= Beginning of Section =

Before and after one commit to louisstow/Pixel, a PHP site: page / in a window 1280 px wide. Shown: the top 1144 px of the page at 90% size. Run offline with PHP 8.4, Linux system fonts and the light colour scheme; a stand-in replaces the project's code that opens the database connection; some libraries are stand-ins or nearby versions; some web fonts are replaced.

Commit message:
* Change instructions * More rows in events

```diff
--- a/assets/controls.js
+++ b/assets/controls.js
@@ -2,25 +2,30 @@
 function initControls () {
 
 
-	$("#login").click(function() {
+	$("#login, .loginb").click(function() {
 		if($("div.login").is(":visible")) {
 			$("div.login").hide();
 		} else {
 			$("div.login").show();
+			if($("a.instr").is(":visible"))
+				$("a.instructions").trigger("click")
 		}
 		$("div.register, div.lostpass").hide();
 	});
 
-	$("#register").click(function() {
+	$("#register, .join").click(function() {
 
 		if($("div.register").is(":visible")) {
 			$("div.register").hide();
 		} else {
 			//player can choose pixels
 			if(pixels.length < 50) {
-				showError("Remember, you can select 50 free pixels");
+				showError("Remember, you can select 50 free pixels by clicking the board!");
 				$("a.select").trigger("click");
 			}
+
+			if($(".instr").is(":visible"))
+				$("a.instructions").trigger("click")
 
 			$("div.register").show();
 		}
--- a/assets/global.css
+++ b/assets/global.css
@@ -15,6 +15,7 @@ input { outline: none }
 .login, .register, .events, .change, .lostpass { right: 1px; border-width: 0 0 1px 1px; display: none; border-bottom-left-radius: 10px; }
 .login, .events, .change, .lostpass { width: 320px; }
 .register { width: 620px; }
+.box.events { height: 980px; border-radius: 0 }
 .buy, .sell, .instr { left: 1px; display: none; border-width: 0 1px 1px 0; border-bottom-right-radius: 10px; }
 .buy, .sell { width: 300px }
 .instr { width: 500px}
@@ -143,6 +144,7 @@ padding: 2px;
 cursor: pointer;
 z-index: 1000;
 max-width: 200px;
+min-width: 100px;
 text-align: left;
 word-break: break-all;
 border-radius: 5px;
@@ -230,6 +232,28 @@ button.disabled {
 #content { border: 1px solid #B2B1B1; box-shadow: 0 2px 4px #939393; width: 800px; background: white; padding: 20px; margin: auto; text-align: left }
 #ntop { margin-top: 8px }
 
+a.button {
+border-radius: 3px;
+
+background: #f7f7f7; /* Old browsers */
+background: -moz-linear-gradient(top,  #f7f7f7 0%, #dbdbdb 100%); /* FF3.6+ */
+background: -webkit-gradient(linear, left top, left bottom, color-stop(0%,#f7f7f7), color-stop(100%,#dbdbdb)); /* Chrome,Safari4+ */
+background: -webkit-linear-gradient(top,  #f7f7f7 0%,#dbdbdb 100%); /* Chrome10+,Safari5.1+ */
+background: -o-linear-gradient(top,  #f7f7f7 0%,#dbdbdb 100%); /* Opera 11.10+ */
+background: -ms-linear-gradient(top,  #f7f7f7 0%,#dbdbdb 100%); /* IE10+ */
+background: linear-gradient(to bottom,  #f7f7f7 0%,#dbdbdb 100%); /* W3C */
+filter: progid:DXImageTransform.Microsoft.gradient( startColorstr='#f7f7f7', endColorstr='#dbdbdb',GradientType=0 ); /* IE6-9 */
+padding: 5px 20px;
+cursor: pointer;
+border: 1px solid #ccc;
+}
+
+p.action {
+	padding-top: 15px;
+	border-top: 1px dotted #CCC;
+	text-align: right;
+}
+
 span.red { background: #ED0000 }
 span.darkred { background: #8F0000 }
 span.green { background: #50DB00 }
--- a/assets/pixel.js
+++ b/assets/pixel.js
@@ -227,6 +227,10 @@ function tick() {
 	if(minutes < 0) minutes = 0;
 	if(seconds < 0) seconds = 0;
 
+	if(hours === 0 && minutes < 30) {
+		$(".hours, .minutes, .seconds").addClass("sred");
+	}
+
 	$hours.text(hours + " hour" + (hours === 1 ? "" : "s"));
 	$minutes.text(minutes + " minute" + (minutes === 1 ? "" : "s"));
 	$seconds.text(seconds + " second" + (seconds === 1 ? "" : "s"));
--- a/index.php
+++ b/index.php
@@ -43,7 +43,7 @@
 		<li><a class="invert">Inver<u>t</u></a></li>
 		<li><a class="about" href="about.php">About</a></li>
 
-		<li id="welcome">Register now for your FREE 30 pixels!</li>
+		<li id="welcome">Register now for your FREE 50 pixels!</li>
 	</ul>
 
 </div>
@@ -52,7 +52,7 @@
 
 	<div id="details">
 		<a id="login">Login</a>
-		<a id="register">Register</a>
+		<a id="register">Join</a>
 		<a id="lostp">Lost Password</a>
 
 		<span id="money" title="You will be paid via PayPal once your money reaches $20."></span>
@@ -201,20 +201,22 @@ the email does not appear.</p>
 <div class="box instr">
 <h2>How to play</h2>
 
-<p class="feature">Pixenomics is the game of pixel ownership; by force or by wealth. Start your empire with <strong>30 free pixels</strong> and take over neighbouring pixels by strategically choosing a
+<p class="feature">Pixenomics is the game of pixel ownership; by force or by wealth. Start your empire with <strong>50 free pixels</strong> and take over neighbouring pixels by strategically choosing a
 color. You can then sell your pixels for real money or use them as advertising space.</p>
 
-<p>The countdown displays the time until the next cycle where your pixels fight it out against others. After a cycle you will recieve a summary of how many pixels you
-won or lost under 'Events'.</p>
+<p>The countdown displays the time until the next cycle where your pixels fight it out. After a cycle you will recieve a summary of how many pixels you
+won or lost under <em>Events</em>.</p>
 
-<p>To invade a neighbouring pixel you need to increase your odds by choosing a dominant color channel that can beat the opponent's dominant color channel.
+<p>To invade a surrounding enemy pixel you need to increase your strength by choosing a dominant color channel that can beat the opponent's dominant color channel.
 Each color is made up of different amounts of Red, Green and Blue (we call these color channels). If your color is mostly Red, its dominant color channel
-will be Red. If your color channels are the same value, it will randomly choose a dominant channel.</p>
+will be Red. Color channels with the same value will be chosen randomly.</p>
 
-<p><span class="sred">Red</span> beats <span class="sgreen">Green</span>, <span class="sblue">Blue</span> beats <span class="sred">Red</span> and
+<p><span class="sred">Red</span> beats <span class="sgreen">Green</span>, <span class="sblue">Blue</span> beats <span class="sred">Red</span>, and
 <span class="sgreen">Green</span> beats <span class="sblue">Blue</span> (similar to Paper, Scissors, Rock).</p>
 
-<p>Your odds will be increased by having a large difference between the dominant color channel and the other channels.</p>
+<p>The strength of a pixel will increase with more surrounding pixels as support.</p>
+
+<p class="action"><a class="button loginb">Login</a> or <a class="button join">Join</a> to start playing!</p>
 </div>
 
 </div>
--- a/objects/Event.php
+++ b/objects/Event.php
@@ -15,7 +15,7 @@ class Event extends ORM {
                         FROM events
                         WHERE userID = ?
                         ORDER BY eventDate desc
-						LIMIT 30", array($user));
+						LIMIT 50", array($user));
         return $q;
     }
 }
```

= End of Section =
= Beginning of Section =

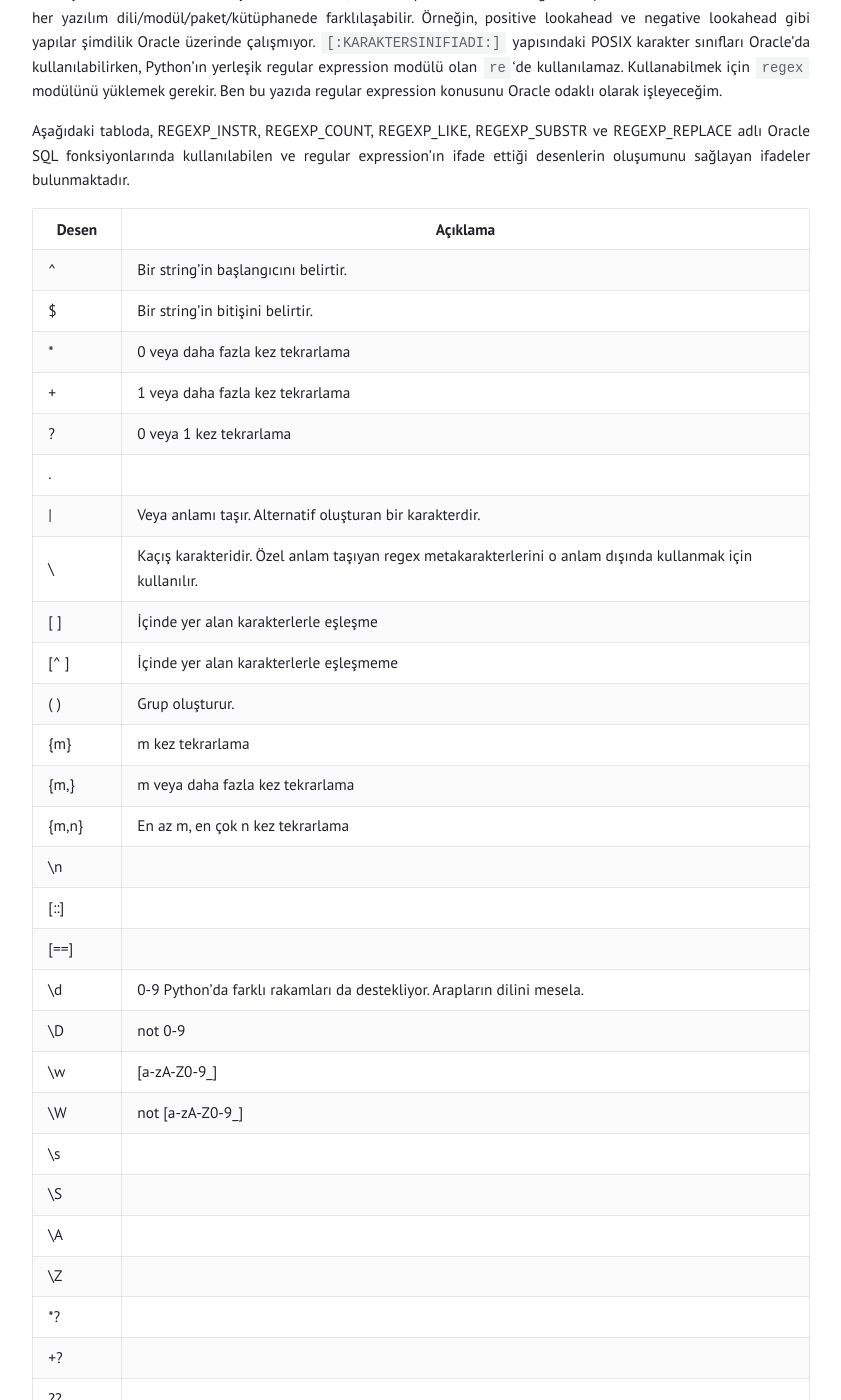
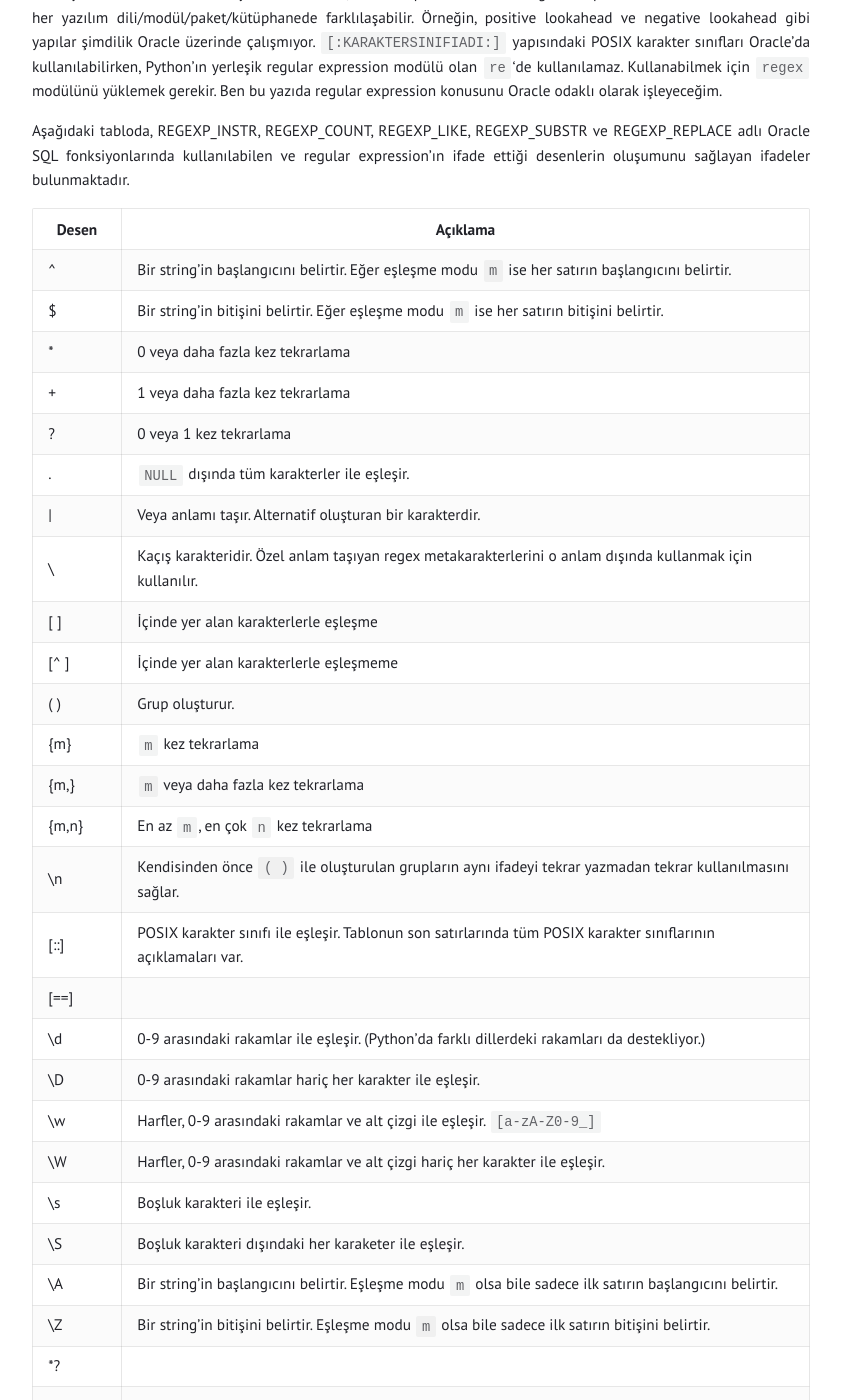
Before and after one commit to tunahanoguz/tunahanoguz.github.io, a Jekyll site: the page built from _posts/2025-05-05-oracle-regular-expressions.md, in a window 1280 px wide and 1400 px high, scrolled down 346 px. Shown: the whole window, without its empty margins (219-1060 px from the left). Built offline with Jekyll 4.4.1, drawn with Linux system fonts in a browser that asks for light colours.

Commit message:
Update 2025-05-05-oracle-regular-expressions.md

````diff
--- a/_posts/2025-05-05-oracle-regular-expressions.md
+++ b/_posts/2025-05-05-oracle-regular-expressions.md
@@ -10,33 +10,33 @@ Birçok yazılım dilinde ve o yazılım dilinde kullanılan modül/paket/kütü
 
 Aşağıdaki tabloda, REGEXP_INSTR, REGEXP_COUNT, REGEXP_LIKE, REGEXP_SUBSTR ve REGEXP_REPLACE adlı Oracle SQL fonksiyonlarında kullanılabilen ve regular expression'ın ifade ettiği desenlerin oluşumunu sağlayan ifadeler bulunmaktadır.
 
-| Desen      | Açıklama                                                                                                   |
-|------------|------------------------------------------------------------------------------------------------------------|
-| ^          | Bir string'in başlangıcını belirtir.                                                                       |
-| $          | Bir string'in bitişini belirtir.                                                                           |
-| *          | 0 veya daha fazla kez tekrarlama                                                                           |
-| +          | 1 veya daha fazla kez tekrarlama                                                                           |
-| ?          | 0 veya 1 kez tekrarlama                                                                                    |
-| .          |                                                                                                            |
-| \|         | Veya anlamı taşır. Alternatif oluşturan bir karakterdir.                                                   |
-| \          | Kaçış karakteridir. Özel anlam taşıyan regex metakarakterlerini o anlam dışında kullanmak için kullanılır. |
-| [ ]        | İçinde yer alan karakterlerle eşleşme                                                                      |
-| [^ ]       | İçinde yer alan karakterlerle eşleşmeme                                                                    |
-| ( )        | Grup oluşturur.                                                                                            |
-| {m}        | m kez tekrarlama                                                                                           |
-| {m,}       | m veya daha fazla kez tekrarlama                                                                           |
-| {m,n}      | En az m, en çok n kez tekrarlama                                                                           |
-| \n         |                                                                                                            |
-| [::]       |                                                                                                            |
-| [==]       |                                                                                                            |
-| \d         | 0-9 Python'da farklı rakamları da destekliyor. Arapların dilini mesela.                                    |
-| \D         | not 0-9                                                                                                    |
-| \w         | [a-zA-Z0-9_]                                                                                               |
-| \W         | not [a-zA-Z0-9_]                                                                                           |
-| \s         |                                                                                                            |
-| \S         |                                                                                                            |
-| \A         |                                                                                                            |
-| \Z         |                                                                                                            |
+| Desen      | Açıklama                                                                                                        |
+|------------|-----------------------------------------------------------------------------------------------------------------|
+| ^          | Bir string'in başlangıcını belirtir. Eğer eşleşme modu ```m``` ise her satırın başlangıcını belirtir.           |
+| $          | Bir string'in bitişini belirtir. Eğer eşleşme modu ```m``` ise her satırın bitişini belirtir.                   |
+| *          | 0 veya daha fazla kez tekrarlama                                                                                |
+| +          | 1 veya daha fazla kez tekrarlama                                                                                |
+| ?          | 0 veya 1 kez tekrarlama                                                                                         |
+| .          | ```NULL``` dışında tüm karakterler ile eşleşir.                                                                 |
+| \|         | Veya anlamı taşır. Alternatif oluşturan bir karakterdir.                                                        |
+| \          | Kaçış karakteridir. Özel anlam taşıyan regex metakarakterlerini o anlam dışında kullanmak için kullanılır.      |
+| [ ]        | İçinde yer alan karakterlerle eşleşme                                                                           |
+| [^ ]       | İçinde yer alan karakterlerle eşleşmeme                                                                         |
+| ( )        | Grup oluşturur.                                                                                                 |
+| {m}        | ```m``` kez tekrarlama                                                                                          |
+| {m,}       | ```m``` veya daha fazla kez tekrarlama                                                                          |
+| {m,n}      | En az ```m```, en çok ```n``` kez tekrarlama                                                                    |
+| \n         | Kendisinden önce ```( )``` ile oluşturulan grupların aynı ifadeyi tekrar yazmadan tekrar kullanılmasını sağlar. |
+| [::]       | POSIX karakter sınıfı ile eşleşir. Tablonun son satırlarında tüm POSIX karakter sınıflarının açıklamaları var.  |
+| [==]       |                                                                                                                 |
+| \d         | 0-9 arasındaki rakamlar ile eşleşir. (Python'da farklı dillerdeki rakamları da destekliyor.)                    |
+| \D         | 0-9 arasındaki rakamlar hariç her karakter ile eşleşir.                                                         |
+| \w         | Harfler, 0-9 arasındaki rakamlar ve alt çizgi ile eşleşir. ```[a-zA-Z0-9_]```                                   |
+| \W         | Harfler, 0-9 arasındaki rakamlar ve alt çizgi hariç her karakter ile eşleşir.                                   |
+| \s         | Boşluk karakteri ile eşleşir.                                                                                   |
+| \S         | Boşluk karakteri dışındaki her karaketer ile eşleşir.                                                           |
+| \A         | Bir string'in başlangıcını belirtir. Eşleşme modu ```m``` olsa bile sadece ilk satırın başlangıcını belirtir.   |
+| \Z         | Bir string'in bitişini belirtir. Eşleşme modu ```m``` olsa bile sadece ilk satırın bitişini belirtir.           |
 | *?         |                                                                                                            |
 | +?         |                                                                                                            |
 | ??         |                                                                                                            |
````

= End of Section =

▶ **Task**
If a line in the material above contains the word "dbdbdb", it counts; give only the number of such lines.

▶ **Answer to this problem**
7